Bangalore: This is S.D. Shibulal’s first quarterly earnings announcement as the chief executive officer of Infosys Ltd after having taken over from Kris Gopalakrishnan.
The good numbers have put a smile on his face, and in an interview he reiterated his confidence in the company’s new strategic direction and what it’s looking for in the much-watched acquisition hunt. Edited excerpts:
The second quarter has always been strong, and after last year’s Q2, there was even a sense of elation that the slump was behind you when you posted double-digit, $100 million growth in Q2 last year. While numbers have been good this time too, if not as good, there is an element of caution.
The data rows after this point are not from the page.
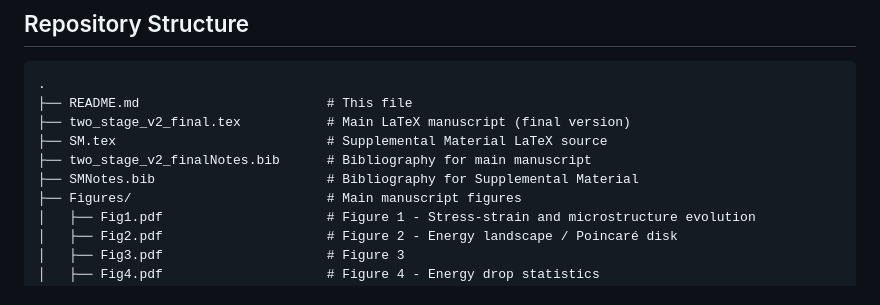
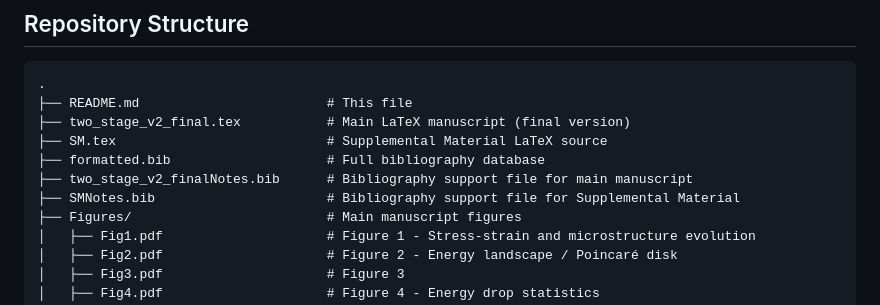
Before and after one commit to cnrs-oguzumut/two_stage_yielding_MTM, a Markdown page: README.md, the part around the change. Rendered like a GitHub page.

Commit message:
Update README with formatted.bib

```diff
--- a/README.md
+++ b/README.md
@@ -28,8 +28,9 @@ The research bridges the gap between crystal plasticity and glass physics throug
 ├── README.md                        # This file
 ├── two_stage_v2_final.tex           # Main LaTeX manuscript (final version)
 ├── SM.tex                           # Supplemental Material LaTeX source
-├── two_stage_v2_finalNotes.bib      # Bibliography for main manuscript
-├── SMNotes.bib                      # Bibliography for Supplemental Material
+├── formatted.bib                    # Full bibliography database
+├── two_stage_v2_finalNotes.bib      # Bibliography support file for main manuscript
+├── SMNotes.bib                      # Bibliography support file for Supplemental Material
 ├── Figures/                         # Main manuscript figures
 │   ├── Fig1.pdf                     # Figure 1 - Stress-strain and microstructure evolution
 │   ├── Fig2.pdf                     # Figure 2 - Energy landscape / Poincaré disk
```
Yes, the environment has changed again. In the US, the financial sector is still facing challenges and in the euro zone, there are crises. So we are cautious. But even in this environment, we have done well, with good volume growth and growth across verticals. Client spending is very different. They are spending in small pieces. There are delays in larger investments.
You are still confident of volume growth and have guided for it, but you don’t anticipate an impact in later quarters?
Our strategic direction, where we’re giving thrust to consulting, business transformation projects, and products and platforms, and emphasizing value and partnership with our clients, gives us a lot of confidence. Our “consulting revenue” is over 30%. (The industry standard is to report pure consulting, package implementation and system integration as “consulting revenue”, so we’ve started doing that from this quarter onwards.) In the medium to long term, we are very confident. (In the) short term, we might face challenges. Our guidance is based on the facts now as we see it.
You have indicated that you might make acquisitions in both consulting, and in products and platforms, where revenue is still under 8%. What are the key tests a potential acquisition has to pass before you think it is a strategic fit?
It has to be aligned to the strategic direction we have outlined. It must be synergistic. Then there must be a willingness to be acquired, we want the leadership to stay. We are not in the business of aggressive acquisitions. In the services business, for an acquisition to work, the people there must be committed. We are not in the business of taking over a broken company and trying to fix it. Then it must be in growth markets and be profitable. We are also looking at geographical gains when we make the acquisition.